But is this really as much of an ordeal as the media is making it out to be?

To cut through the misconceptions, we sat down with our research partner, Chief Economist of My Housing Market, Dr Andrew Wilson to provide some perspective on how this will affect Australians and most importantly, the impact on our investors.

Understanding Inflation

Inflation refers to the general increase in prices of goods and services in an economy.
When the general price level rises, each unit of currency buys fewer goods and services; consequently, inflation results in decreased purchasing power of money.

Due to a number of ‘one-off’ events that occurred in the last two years, including the several stimulus packages offered by the Australian Government, the shortage of labour/materials caused by the effects of COVID-19, the price of oil and the financial impacts derived from the Ukraine War, the latest report from ABS revealed that Australia’s inflation rate increased to 5.1% – the highest it has been since the 1980s.

In an effort to halt further increases and impacts on other sectors as witnessed during the 1980s, the RBA intervened sooner than anticipated and lifted interest rates to 0.35%.

The Logic Behind the RBA’s Rate Rise

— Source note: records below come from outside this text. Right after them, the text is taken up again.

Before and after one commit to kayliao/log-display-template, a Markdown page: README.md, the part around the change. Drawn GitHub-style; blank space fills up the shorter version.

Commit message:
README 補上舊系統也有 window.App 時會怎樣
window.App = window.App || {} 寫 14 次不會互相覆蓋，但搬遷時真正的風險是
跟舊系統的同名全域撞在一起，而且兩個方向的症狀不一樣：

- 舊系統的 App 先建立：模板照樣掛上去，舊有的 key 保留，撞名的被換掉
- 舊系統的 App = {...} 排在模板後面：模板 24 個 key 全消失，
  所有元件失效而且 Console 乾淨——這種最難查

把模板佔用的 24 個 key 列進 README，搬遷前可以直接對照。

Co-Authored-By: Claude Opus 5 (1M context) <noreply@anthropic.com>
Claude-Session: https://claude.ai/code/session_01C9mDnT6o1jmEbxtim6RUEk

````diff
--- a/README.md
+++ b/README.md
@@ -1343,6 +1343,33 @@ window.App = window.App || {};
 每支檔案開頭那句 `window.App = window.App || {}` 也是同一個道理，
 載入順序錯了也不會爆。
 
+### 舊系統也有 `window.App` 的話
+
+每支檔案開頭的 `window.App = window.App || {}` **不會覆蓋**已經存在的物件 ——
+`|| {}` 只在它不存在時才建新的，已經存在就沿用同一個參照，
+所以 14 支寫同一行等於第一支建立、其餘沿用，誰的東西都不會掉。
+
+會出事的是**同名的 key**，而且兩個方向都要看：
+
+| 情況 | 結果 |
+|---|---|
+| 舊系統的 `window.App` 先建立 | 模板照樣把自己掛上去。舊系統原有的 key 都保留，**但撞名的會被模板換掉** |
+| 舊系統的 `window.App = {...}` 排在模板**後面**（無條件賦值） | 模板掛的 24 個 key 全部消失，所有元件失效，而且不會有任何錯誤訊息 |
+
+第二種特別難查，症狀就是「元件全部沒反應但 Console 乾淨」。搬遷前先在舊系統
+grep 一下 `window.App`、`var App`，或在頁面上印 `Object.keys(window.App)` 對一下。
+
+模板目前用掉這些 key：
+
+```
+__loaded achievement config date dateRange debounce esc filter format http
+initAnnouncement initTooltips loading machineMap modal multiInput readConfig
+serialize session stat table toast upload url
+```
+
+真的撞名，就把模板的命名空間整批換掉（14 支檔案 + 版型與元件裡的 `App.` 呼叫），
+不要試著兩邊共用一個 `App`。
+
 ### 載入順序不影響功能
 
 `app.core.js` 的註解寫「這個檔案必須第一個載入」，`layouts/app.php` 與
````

The shock behind the RBA’s decision was not so much due to the rate rise itself, but rather the rate at which it increased. With most expecting a rate rise of 0.15, lifting interest rates to 0.25%, the RBA lifted considerably to 0.35% in a bold effort to reduce inflation.

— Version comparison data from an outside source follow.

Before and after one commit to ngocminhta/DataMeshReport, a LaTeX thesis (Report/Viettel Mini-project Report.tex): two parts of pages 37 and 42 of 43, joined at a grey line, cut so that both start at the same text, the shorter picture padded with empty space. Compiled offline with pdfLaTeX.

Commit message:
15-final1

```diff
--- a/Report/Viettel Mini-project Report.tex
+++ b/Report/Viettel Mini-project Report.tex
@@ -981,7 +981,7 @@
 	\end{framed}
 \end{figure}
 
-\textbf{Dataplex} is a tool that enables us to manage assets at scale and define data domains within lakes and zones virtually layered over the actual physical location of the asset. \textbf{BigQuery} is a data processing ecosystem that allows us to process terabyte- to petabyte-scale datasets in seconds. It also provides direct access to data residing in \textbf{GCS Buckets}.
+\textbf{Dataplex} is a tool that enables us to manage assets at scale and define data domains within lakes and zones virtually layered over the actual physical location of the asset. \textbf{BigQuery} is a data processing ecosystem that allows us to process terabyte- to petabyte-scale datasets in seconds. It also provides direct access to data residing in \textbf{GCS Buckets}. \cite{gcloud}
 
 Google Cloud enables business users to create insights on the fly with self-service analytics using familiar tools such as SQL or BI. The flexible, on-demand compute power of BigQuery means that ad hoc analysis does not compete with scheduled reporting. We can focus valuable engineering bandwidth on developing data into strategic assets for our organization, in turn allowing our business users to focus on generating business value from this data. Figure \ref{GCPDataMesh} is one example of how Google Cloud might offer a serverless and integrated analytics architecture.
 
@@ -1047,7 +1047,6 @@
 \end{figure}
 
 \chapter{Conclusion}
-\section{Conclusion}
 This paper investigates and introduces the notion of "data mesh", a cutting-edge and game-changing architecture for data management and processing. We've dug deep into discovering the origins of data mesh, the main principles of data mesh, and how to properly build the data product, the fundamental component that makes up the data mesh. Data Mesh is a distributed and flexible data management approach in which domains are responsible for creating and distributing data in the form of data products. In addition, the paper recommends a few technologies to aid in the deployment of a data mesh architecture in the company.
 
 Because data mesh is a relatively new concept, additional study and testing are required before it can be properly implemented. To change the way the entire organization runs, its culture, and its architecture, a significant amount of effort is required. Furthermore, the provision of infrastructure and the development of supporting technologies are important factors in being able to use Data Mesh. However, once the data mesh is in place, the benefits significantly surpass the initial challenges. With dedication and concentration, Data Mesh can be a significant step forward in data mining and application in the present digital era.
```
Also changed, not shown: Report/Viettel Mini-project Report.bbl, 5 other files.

Despite the RBA’s consistent position that it would await a period of clearly high wages growth before tightening monetary policy, the Bank stated that “while aggregate wages growth was subdued during 2021 and no higher than it was prior to the pandemic, the more timely evidence from liaison and business surveys is that larger wage increases are now occurring in many private-sector firms,” which will be confirmed on the latest wages data expected on the 18th of May.

The RBA has made clear that they will continue to increase interest rates until they see inflation ease. Globally, the inflation rate has risen sharply to well over 6%, including the US at 8.7% and the UK at 7%, so with Australia’s inflation rate at 5.1%, the RBA intends to curb inflation increases to avoid further impacts.

Wages Growth and Unemployment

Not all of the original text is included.